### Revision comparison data
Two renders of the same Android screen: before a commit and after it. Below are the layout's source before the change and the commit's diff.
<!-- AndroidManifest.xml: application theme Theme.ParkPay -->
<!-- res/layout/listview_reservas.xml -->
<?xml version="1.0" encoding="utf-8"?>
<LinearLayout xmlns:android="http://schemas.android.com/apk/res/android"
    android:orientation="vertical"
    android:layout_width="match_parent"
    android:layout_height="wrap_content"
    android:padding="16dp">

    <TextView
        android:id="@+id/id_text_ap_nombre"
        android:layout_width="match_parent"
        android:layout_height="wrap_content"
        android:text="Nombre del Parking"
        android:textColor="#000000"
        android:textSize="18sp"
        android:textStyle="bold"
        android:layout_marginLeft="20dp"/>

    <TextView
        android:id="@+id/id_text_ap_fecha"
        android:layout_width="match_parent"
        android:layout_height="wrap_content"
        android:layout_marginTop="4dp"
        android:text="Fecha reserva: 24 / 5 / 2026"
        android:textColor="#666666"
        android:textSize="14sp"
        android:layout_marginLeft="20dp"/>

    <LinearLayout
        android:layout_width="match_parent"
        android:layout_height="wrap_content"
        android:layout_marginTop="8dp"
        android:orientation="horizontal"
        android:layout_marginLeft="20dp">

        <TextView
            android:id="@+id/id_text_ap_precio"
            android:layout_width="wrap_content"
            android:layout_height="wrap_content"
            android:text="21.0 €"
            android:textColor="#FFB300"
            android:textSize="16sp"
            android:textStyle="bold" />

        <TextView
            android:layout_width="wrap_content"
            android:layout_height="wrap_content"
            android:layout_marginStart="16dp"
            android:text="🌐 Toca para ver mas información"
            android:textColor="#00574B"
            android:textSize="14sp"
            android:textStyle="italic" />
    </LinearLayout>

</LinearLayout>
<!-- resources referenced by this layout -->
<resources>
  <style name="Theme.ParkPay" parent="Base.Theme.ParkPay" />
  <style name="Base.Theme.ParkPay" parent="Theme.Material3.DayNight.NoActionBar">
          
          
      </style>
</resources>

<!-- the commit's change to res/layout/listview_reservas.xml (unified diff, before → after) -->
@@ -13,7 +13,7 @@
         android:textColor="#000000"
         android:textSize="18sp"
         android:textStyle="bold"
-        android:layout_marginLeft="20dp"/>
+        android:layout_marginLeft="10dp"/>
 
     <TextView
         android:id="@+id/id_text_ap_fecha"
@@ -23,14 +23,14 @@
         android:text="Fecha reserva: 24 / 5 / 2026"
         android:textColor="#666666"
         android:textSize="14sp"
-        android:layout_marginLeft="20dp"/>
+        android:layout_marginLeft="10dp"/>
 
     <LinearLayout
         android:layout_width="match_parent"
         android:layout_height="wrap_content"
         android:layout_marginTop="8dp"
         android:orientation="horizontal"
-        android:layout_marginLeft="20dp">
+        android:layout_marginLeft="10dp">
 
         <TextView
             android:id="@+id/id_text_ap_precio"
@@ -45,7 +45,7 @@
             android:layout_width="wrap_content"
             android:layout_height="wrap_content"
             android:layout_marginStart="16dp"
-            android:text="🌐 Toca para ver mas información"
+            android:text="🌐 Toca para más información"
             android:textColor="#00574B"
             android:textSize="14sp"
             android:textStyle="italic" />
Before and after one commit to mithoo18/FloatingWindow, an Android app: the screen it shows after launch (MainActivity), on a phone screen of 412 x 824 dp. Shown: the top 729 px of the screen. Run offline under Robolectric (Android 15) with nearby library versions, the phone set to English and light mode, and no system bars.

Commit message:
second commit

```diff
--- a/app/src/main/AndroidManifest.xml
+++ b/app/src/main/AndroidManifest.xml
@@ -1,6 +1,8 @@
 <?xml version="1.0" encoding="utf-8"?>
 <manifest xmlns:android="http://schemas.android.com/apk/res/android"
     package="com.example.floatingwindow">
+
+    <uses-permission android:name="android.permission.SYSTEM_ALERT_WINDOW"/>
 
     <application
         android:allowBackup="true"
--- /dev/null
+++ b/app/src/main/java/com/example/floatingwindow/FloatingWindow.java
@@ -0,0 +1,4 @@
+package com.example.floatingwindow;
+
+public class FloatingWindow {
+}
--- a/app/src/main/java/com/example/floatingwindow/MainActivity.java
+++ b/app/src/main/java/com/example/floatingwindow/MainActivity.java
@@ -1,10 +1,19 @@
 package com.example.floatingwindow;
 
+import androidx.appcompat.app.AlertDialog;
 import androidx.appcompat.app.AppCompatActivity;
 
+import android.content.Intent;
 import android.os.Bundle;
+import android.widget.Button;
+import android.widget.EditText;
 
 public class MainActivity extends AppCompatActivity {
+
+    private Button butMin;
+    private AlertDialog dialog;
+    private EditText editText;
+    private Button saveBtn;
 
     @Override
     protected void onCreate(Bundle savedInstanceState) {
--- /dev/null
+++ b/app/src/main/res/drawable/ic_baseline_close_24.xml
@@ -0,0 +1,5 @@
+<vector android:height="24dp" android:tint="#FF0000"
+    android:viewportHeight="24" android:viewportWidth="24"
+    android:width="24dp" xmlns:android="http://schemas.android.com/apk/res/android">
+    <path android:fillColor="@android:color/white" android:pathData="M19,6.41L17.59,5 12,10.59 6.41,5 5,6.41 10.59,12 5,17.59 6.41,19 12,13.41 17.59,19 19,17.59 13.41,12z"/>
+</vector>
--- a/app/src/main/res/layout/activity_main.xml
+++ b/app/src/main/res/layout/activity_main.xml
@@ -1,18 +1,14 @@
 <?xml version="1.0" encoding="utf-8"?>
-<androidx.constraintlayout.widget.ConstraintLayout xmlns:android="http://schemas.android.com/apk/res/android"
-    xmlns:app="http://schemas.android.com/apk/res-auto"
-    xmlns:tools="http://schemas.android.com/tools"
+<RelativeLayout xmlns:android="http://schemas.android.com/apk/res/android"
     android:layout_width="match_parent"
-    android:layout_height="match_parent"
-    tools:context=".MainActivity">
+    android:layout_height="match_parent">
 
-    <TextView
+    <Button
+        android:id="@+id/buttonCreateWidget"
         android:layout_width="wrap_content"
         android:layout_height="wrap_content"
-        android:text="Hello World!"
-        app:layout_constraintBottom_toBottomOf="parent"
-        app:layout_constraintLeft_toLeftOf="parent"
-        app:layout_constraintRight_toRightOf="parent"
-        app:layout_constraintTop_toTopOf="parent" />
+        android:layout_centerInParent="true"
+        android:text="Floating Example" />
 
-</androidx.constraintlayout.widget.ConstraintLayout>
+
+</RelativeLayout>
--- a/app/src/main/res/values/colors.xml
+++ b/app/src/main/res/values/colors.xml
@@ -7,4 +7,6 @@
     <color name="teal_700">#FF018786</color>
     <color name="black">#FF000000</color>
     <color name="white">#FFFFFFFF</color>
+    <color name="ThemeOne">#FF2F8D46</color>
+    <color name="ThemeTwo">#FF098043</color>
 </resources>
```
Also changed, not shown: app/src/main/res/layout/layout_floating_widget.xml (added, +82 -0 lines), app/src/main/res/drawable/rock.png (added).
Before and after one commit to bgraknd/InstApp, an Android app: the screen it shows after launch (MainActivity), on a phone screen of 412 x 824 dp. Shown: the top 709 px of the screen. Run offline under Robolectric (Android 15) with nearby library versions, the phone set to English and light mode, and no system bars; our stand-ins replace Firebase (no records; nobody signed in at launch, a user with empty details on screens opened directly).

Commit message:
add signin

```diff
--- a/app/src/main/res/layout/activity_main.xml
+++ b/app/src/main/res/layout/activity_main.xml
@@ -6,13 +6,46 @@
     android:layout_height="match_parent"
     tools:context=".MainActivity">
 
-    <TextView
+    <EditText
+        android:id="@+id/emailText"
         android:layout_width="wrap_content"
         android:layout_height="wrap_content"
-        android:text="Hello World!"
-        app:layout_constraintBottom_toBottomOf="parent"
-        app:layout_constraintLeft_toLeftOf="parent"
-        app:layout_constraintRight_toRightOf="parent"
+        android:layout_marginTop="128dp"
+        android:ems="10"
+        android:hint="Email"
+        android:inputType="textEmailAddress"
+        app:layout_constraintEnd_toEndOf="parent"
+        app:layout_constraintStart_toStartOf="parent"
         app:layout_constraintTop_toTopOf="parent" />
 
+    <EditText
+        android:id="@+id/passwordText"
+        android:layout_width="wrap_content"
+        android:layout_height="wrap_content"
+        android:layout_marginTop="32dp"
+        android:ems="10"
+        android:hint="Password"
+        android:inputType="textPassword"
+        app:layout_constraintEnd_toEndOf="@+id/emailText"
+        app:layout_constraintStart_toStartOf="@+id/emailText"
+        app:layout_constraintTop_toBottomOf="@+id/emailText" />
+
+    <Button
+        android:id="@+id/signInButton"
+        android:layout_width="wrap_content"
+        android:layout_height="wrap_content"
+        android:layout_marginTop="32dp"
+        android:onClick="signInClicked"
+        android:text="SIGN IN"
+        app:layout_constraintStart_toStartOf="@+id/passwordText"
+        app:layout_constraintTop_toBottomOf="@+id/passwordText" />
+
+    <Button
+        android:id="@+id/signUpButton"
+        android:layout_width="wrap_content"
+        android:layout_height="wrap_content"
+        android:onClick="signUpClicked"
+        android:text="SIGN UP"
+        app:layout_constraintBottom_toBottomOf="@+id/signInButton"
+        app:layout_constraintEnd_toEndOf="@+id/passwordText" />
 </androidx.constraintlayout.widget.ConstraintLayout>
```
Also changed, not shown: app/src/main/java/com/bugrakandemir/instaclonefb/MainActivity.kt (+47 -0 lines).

### EXERCISE AIM
Wherever the string "textSize" appears in the data above, copy the line it sits in.

### RESULT
        android:textSize="18sp"
        android:textSize="14sp"
            android:textSize="16sp"
            android:textSize="14sp"
         android:textSize="18sp"
         android:textSize="14sp"
             android:textSize="14sp"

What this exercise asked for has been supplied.